(Web interface edit records)
>>
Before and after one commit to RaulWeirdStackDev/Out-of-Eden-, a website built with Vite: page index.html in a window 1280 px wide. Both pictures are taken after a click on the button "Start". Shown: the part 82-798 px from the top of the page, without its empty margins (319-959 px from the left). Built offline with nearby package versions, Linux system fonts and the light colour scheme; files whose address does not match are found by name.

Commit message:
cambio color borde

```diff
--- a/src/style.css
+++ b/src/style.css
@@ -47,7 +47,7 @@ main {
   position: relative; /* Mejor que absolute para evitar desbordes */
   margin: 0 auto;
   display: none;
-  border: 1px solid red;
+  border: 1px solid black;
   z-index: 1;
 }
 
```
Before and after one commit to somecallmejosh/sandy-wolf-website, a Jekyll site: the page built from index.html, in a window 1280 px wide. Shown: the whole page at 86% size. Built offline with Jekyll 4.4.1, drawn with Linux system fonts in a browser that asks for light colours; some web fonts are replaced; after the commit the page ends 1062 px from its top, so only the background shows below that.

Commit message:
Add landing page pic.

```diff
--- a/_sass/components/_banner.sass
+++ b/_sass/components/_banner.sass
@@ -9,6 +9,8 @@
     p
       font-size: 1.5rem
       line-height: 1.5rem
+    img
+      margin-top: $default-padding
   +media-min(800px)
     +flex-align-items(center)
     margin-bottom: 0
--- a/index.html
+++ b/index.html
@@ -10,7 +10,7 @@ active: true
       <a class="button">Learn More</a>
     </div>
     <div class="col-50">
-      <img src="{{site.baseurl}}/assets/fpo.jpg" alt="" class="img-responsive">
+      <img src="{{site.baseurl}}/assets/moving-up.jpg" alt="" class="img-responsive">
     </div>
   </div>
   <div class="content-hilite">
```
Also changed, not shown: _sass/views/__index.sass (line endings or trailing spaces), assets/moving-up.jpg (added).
<<
Each record above has to be repeated word for word.

◆ RESULT OF THIS EXERCISE ◆
Before and after one commit to RaulWeirdStackDev/Out-of-Eden-, a website built with Vite: page index.html in a window 1280 px wide. Both pictures are taken after a click on the button "Start". Shown: the part 82-798 px from the top of the page, without its empty margins (319-959 px from the left). Built offline with nearby package versions, Linux system fonts and the light colour scheme; files whose address does not match are found by name.

Commit message:
cambio color borde

```diff
--- a/src/style.css
+++ b/src/style.css
@@ -47,7 +47,7 @@ main {
   position: relative; /* Mejor que absolute para evitar desbordes */
   margin: 0 auto;
   display: none;
-  border: 1px solid red;
+  border: 1px solid black;
   z-index: 1;
 }
 
```
Before and after one commit to somecallmejosh/sandy-wolf-website, a Jekyll site: the page built from index.html, in a window 1280 px wide. Shown: the whole page at 86% size. Built offline with Jekyll 4.4.1, drawn with Linux system fonts in a browser that asks for light colours; some web fonts are replaced; after the commit the page ends 1062 px from its top, so only the background shows below that.

Commit message:
Add landing page pic.

```diff
--- a/_sass/components/_banner.sass
+++ b/_sass/components/_banner.sass
@@ -9,6 +9,8 @@
     p
       font-size: 1.5rem
       line-height: 1.5rem
+    img
+      margin-top: $default-padding
   +media-min(800px)
     +flex-align-items(center)
     margin-bottom: 0
--- a/index.html
+++ b/index.html
@@ -10,7 +10,7 @@ active: true
       <a class="button">Learn More</a>
     </div>
     <div class="col-50">
-      <img src="{{site.baseurl}}/assets/fpo.jpg" alt="" class="img-responsive">
+      <img src="{{site.baseurl}}/assets/moving-up.jpg" alt="" class="img-responsive">
     </div>
   </div>
   <div class="content-hilite">
```
Also changed, not shown: _sass/views/__index.sass (line endings or trailing spaces), assets/moving-up.jpg (added).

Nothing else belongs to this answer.